4 servings (serving size: 1 fillet and 3/4 cup couscous)

This dish highlights the wild salmon so abundant in Seattle, and the many cultural influences (chief among them Asian) that coalesce in Pacific Northwest cuisine.

How to Make It

Step 1

Preheat grill.

Step 2

To prepare couscous, heat the olive oil in a large nonstick skillet over medium-high heat. Add shallots and beets; sauté 5 minutes or until shallots are tender and just beginning to brown. Stir in couscous; cook 1 minute, stirring frequently. Add water and salt; cover and simmer 8 minutes or until couscous is tender. Remove from heat; stir in spinach. Toss gently until combined and spinach wilts. Keep warm.

Step 3

To prepare sauce, combine orange juice and next 6 ingredients (through red pepper) in a small saucepan, stirring well with a whisk; bring to a boil over medium-high heat. Cook for 1 minute.

Step 4

To prepare fish, brush cut sides of fillets with 1/4 cup sauce; place, skin sides up, on grill rack coated with cooking spray. Grill salmon, skin sides up, 2 minutes. Turn salmon fillets; brush with remaining 1/4 cup sauce. Grill 3 minutes or until fish flakes easily when tested with a fork or desired degree of doneness. Serve with couscous and lime wedges, if desired.
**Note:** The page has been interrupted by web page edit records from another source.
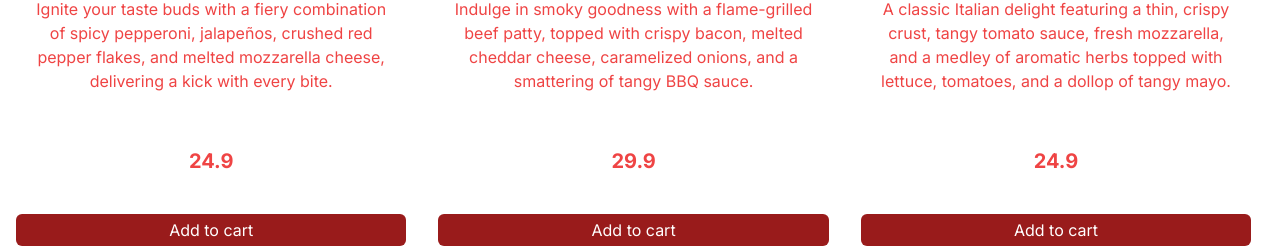
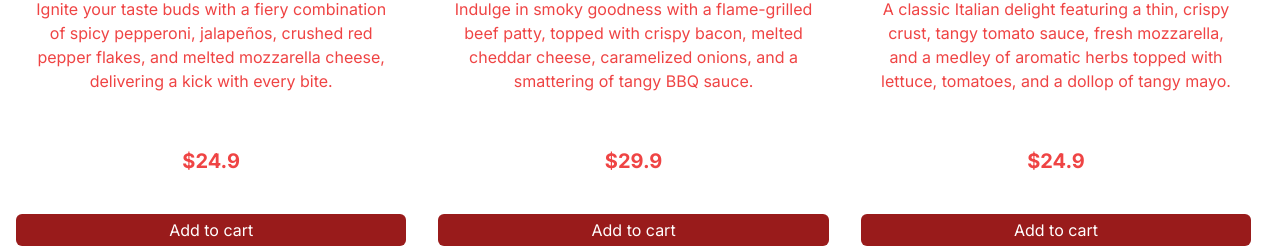
Before and after one commit to kugan7370/food-app, a Next.js app: page / in a window 1280 px wide. Shown: the part 1252-1500 px from the top of the page. Built offline with nearby package versions, Linux system fonts and the light colour scheme.

Commit message:
changed scroll width

```diff
--- a/app/Components/Featured.tsx
+++ b/app/Components/Featured.tsx
@@ -21,7 +21,7 @@ const Featured = () => {
                         <div className="flex flex-col flex-1 justify-between  text-center text-red-500">
                             <h1 className='text-xl font-bold uppercase xl:text-2xl 2xl:text-3xl'>{item.title}</h1>
                             <p className='p-4 2xl:p-8'>{item.desc}</p>
-                            <span className='text-xl font-bold'>{item.price}</span>
+                            <span className='text-xl font-bold'>${item.price}</span>
                             <button className='bg-red-800 text-white px-2 py-1 rounded-md' title='Order now'>Add to cart</button>
                         </div>
                     </div>))}
--- a/app/globals.css
+++ b/app/globals.css
@@ -1,3 +1,14 @@
 @tailwind base;
 @tailwind components;
 @tailwind utilities;
+
+
+/* reduce scroll bar width for x axis */
+::-webkit-scrollbar {
+    width: 2px;
+}
+
+/* for x axis */
+::-webkit-scrollbar-track {
+    background: #f1f1f1;
+}
```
Wild Alaskan salmon is in season this time of year, and you can find it in supermarkets and fish markets across the country. Its rich flavor is worth paying a bit more. The ponzu sauce may be made up to a day ahead and refrigerated. Golden beets add sweetness and beautiful color, but don't stain like red beets. Israeli couscous has lovely pearl-like grains that are much larger than regular couscous. Use regular couscous if you can't find Israeli.

You May Like

Ratings & Reviews

brighteyes8's Review

August 03, 2013
I had low expectations for this dish, but it beat them. I wanted to do it both because I'm trying to eat more salmon and try new veggies like golden beets. I had to modify a bit because I don't have a grill -- instead, I cooked the sauce as written in a saucepan and then put the salmon in skin-side down, covered it, and cooked it for four minutes (I was only cooking a 12 oz. piece). The ponzu sauce was outstanding -- 5 stars -- and the cooking method worked beautifully. If you like spice at all in your food, I'd advise doubling or tripling the crushed red pepper. The couscous had a nice texture and the beets turned it a beautiful golden color and gave it beet flavor, but you need at least two or three times the amount of salt written. Not quite as exciting as the ponzu, but definitely unique and interesting and a good way to use beets. If a little ponzu sauce migrates into it, so much the better.. 3 stars for the couscous, so together, 4 stars overall.

azlall2's Review

May 18, 2009
I was almost afraid to make this after reading the reviews, but this was a very good meal. Because of reader reviews about blandness, I used 1/2 tsp salt vs 1/4 tsp. I didn't use the crushed red pepper because of my children, but I sprinkled a pinch of cayenne on each of the adult couscous. I used half of the ponzu sauce to brush on the grill, and I used the other half as a refreshing sauce to pour over the finished salmon on the dinner plate. It was really good, and a great way to get salmon, beets and spinach onto the family dinner plate.